Until a couple of months ago, on the downtown campus, you may have found it a bit confusing to know in which bin to discard your scrap paper and in which to toss your aluminum cans. Signage was inconsistent and sometimes non-existent.
It should be a bit easier now. Over the summer, clear and standardized signage was installed on the recycling and trash bins of common areas and classrooms in 36 of the largest academic buildings (student housing and dining halls are managed separately). The signage is part of Rethink React: Waste at McGill, a new campaign by Buildings and Grounds to encourage McGillians to think and act differently about how we create and sort waste. The signage is based on the Quebec standards used in many public spaces.
“It was the first phase of a two-fold initiative that also includes installing new standardized integrated sorting stations,” says Kendra Pomerantz, Supervisor: Sustainability, Contracts and Special Projects at Buildings and Grounds. “Because not only did we have poor signage, we have different types of bins from one building to the next, mostly stand-alone bins, and more bins for waste than for recycling. Only one out of five waste bins on the downtown campus is mixed recycling.”

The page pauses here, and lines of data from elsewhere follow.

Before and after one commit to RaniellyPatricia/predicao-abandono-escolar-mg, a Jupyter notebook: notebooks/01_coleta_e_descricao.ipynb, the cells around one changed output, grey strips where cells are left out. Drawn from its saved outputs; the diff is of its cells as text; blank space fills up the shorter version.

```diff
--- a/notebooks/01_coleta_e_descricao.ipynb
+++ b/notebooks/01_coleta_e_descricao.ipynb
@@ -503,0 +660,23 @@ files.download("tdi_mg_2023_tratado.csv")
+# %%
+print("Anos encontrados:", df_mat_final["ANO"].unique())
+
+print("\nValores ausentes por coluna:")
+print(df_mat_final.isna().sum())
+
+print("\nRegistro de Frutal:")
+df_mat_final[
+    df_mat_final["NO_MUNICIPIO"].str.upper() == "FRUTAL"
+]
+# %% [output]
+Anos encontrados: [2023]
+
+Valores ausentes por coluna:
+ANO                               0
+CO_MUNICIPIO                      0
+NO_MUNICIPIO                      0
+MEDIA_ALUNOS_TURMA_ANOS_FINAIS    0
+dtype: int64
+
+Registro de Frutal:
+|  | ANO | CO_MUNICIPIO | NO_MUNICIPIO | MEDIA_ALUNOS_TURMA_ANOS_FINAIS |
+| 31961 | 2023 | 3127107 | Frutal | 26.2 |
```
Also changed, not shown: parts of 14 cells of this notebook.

This helps explain McGill’s low waste diversion rate. Although Buildings and Grounds estimate that about 80 per cent of the waste coming from academic buildings downtown is recyclable or compostable, only 23 per cent is actually diverted from landfill.
Over the next academic year, new sorting stations will be introduced in most of the large academic buildings of the downtown campus.
“The goal is to have a recycling bin in all common areas where we have a garbage bin,” Pomerantz adds. “We will also roll out a similar model outdoors.”
Where is our waste going?
Another major component of the University’s strategy is improving the traceability of the waste once McGill has disposed of it.
A team has started visiting and rating recycling centres based on a 15-criteria list that looks at their sorting and disposal practices, among other things. Companies that collect McGill’s recyclable materials will now have to bring them to a McGill-approved recycling centre. McGill will monitor the disposal by tracking the invoices – which include the weight of waste processed – from the recycling centres and landfills.
“A factor contributing to our low waste diversion rate is the fact that people don’t really know where the waste is going,” Pomerantz says. “We want to give the McGill community confidence that our materials are treated and recycled in a sustainable way.”
What about organic waste?
Though it is still at an early stage, management of organic waste in academic buildings (it is already in place in dining halls) is also part of the Rethink React strategy.
The results of a pilot project that started at the McConnell Building in March 2019 are promising. In the first two months, 2,300 litres of organic waste were diverted away from landfill thanks to four-stream bins installed on the ground floor.
Also, organizers of outdoor events on campus can now get compost collection services (for a fee) through Events Support.
“Almost half of our waste is organic, so implementing that additional waste stream is essential. It’s already a success in the dining halls and there is a strong demand from the McGill community to make it available in more areas,” Pomerantz says. While the focus this year is on installing the sorting stations, Buildings and Grounds is already preparing to expand access to composting in the medium term.
For more info on the Rethink React strategy or on how to sort waste, or to print posters for your office or kitchenette areas, go to this page.